The energy maneuverability theory provides a model that describes the performance of an aircraft. It was originally developed by Thomas Christie, who was a mathematician, and Colonel John Boyd, who was a fighter pilot. The duo completed their theory in 1964 with the publication of a two-volume report of their studies. An update was completed in 1966.
When the energy maneuverability theory was first introduced, it was given a confidential security status. A scan of the updated 1966 document which discusses this theory is available through archives.gov.
This theory is one of the first to be developed by using high-speed computer processes. Christie and Boyd used the computer at Eglin Air Force Base to compare the performance envelopes of U.S.-based and Soviet-based aircraft that were flown during the conflicts in Korea and Vietnam.
The theory is useful in its description of an aircraft’s performance by providing a total of kinetic and potential energies. It can also describe aircraft specific energy.
By analyzing the mathematics of the energy maneuverability theory, it becomes possible to predict the combat capabilities of an aircraft. It can also allow designers and engineers to compare possible designs when creating a new aircraft as it can predict different trade-offs that may occur.
The aspects of airplane performance within the energy maneuverability theory can be described in one basic formula: Ps – V (T-D/W).
In this equation, V represents velocity; T represents thrust; D represents drag; and W represents weight. That allows the specific excess energy to be proportional to the ratio of net motive forces when they are compared to the weight of the aircraft and its proportion to velocity.
What Is the Thrust-to-Weight Ratio?
The thrust-to-weight ratio is used for any craft that is capable of flight. That allows the performance of the engine or the vehicle, such as a rocket or a jet engine, to be analyzed. This provides information regarding the overall maneuverability of the aircraft in question.
Various controls are available to pilots that allow them to manage throttle settings, altitude, airspeed, and even the air temperature within the cabin or cockpit. The weight of the aircraft will change as fuel is burned and this must also be taken into account. For that reason, the thrust-to-weight ratio is usually determined by the maximum level of static thrust at sea level, which is then divided by the maximum takeoff weight.
In the energy maneuverability theory, the principle is still the same as the thrust-to-weight ratio, but with a slight twist. Drag is subtracted from thrust and this normalizes the motive forces to the aircraft’s weight. That normalization process creates an efficiency equation that analyzes aircraft performance.
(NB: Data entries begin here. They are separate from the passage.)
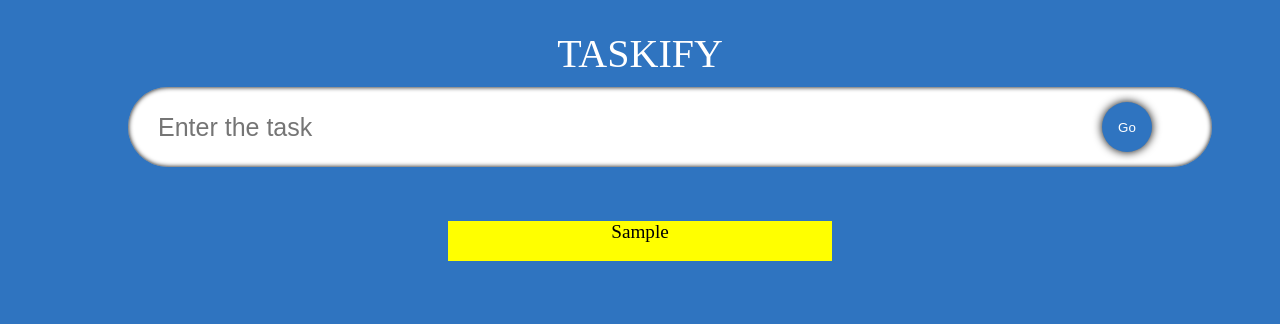
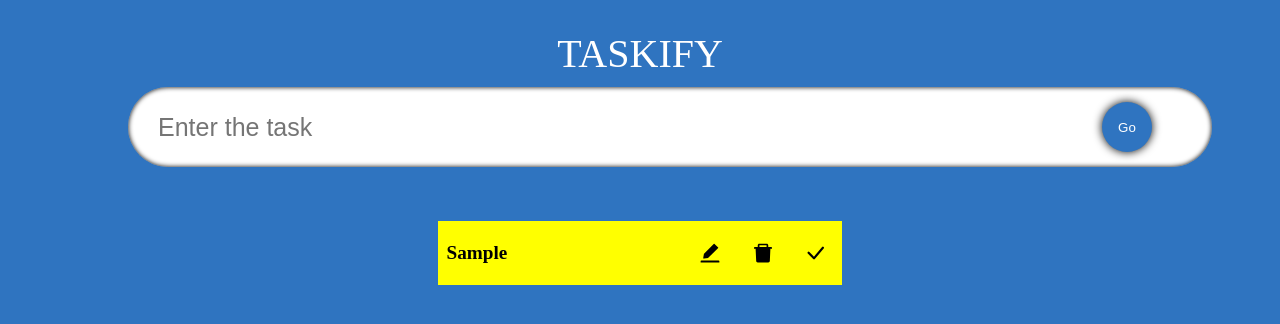
Before and after one commit to PrabeshPP/todo-typescript, a React (Create React App) app: page / in a window 1280 px wide. Both pictures are taken after typing "Sample" into the empty fields and a click on the button "Go". Shown: the top 324 px of the page. Built offline with nearby package versions, Linux system fonts and the light colour scheme; a web font is replaced by a local one.

Commit message:
editable componet added

```diff
--- /dev/null
+++ b/src/components/SingleTodo.tsx
@@ -0,0 +1,28 @@
+import React from "react";
+import "./todo.css";
+import { BsCheckLg } from "react-icons/bs";
+import { AiFillDelete, AiFillEdit } from "react-icons/ai";
+import { Todo } from "../model";
+
+interface Props {
+  todo: Todo;
+  todos:Todo[],
+  setTodos:React.Dispatch<React.SetStateAction<Todo[]>>;
+}
+
+const SingleTodo = ({ todo }: Props) => {
+  return (
+    <form className="box">
+      <div className="textBox">
+        <h1 contentEditable="true">{todo.todo}</h1>
+      </div>
+      <div className="iconBox">
+        <AiFillEdit />
+        <AiFillDelete />
+        <BsCheckLg />
+      </div>
+    </form>
+  );
+};
+
+export default SingleTodo;
--- a/src/components/TodoList.tsx
+++ b/src/components/TodoList.tsx
@@ -1,5 +1,6 @@
 import React from 'react'
 import { Todo } from '../model'
+import SingleTodo from './SingleTodo';
 import "./todo.css";
 
 interface Props{
@@ -13,10 +14,8 @@ const TodoList = ({todos,setTodos}:Props) => {
    <div className='todoLists'>
         {
             todos.map((todo)=>{
-                console.log(todo.todo)
-                return <li key={todo.id} className="todo_list">
-                    {todo.todo}
-                </li>
+
+                return <SingleTodo todo={todo} setTodos={setTodos} todos={todos} key={todo.id}/>
             })
         }
    </div>
--- a/src/components/todo.css
+++ b/src/components/todo.css
@@ -1,18 +1,36 @@
 .todoLists{
     height: max-content;
-    width: 60%;
+    width: 90%;
     display: flex;
-    flex-direction: column;
     align-items: center;
     justify-content: space-around;
     margin-top: 5%;
+    display: flex;
+    flex-wrap: wrap;
 }
 
-.todo_list{
-    min-height:5vh;
-    width: 50%;
+.box{
+    min-height: 8vh;
+    width: 35%;
     background-color: yellow;
-    font-size: 1.2rem;
     list-style: none;
     margin: 10px;
+    display: flex;
+    align-items: center;
+    justify-content: space-between;
 }
+
+.box > .textBox{
+    width: 60%;
+    text-align: left;
+    padding-left: 2%;
+    font-size: 0.6rem;
+}
+
+.box> .iconBox{
+    width: 40%;
+    height:max-content;
+    font-size: 1.5rem;
+    display: flex;
+    justify-content: space-around;
+}
```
The normalization is required because the traditional thrust-to-weight ratio calculation does not describe the performance of an aircraft accurately while it is flying under normal operating conditions. By incorporating drag into the equation, the aerodynamic design of the aircraft can then be summarized.
Think of it like this: the engine of an aircraft might be able to provide an enormous amount of thrust. Its shape might create some extra drag. The weight of the engine, however, might be so great that it is virtually impossible for the aircraft to achieve enough speed for taking off. By using the (T-D)/W ratio, a unity efficiency value can be created, which is expressed as a “1.”
A perfectly efficient aircraft would receive a “1” rating if the engine can keep the plane at a constant speed while gaining altitude at a 90-degree angle. Most aircraft that come close to this perfect efficiency rating are fighter jets, such as the F-series from the U.S. military. The energy maneuverability theory, in fact, helped to bring about the improvements in the design of the F-15 and F-16 aircraft.
How Did the Energy Maneuverability Theory Change Aircraft Dynamics?
Colonel Boyd was likely the only person on the planet who could have contributed knowledge of aircraft performance for the energy maneuverability theory. His skills in the cockpit were legendary. During his pilot training responsibilities, he offered to pay any pilot $40 if they could defeat him within 40 seconds, even with Boyd at a disadvantaged position.
He never had to pay the bounty.
What Boyd was able to accomplish with this theory was to encourage the U.S. government to build lighter aircraft that would have added maneuverability. Even the F-18 Hornet is based off information that came from Boyd’s implementation of the theory.
Modern military aircraft benefit the most from this theory, but all aircraft can benefit from its principles. That allows us, in turn, to create safer aircraft that perform as efficiently as possible.